=== Begin Enclosure ===

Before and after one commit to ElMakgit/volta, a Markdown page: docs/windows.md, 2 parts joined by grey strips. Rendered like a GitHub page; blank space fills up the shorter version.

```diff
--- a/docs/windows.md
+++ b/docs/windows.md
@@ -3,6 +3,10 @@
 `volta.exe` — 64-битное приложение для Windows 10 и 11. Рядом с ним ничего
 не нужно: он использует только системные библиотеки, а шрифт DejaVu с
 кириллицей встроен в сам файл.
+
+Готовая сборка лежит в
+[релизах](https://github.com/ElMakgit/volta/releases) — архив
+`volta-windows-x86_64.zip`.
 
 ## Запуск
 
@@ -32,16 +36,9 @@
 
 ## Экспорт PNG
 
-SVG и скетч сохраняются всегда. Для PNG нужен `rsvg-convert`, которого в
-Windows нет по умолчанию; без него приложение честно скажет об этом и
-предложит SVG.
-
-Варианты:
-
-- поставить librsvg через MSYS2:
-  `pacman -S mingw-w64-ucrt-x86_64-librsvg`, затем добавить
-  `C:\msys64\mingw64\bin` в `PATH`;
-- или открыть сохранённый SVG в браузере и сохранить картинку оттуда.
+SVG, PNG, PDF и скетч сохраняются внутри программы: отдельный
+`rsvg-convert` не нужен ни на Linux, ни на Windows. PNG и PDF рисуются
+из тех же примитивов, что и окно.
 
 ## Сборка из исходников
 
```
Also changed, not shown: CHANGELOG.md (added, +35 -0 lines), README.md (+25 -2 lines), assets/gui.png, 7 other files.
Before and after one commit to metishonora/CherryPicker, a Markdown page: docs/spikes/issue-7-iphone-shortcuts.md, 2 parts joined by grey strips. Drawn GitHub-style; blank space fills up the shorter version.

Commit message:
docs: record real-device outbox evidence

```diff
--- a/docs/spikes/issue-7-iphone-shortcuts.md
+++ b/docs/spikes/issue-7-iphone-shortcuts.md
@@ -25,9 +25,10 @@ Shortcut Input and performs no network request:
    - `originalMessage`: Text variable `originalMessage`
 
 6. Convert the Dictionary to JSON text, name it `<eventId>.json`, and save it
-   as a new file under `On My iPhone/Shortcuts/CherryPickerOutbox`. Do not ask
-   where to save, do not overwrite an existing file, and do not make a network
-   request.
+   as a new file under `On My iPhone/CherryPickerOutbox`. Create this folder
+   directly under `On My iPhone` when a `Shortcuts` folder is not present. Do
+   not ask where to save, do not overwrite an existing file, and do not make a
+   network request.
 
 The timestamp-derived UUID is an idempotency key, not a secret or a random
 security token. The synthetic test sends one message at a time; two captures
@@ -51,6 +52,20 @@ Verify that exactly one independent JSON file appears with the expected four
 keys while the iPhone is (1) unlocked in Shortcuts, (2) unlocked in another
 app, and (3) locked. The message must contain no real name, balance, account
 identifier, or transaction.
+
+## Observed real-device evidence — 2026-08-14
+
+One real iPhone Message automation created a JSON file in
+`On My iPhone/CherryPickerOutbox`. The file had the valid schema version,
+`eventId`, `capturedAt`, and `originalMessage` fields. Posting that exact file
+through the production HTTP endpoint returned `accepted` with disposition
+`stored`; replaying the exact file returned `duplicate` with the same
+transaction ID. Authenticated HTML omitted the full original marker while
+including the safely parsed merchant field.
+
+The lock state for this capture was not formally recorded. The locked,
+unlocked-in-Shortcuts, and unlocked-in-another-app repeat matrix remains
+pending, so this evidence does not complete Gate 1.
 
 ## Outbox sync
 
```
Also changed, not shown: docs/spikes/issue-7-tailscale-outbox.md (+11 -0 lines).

=== End Enclosure ===

**Your task:** Lines with the word "real" in them: report all of these from the listing above.

**Answer for the task:**
docs: record real-device outbox evidence
 app, and (3) locked. The message must contain no real name, balance, account
+## Observed real-device evidence — 2026-08-14
+One real iPhone Message automation created a JSON file in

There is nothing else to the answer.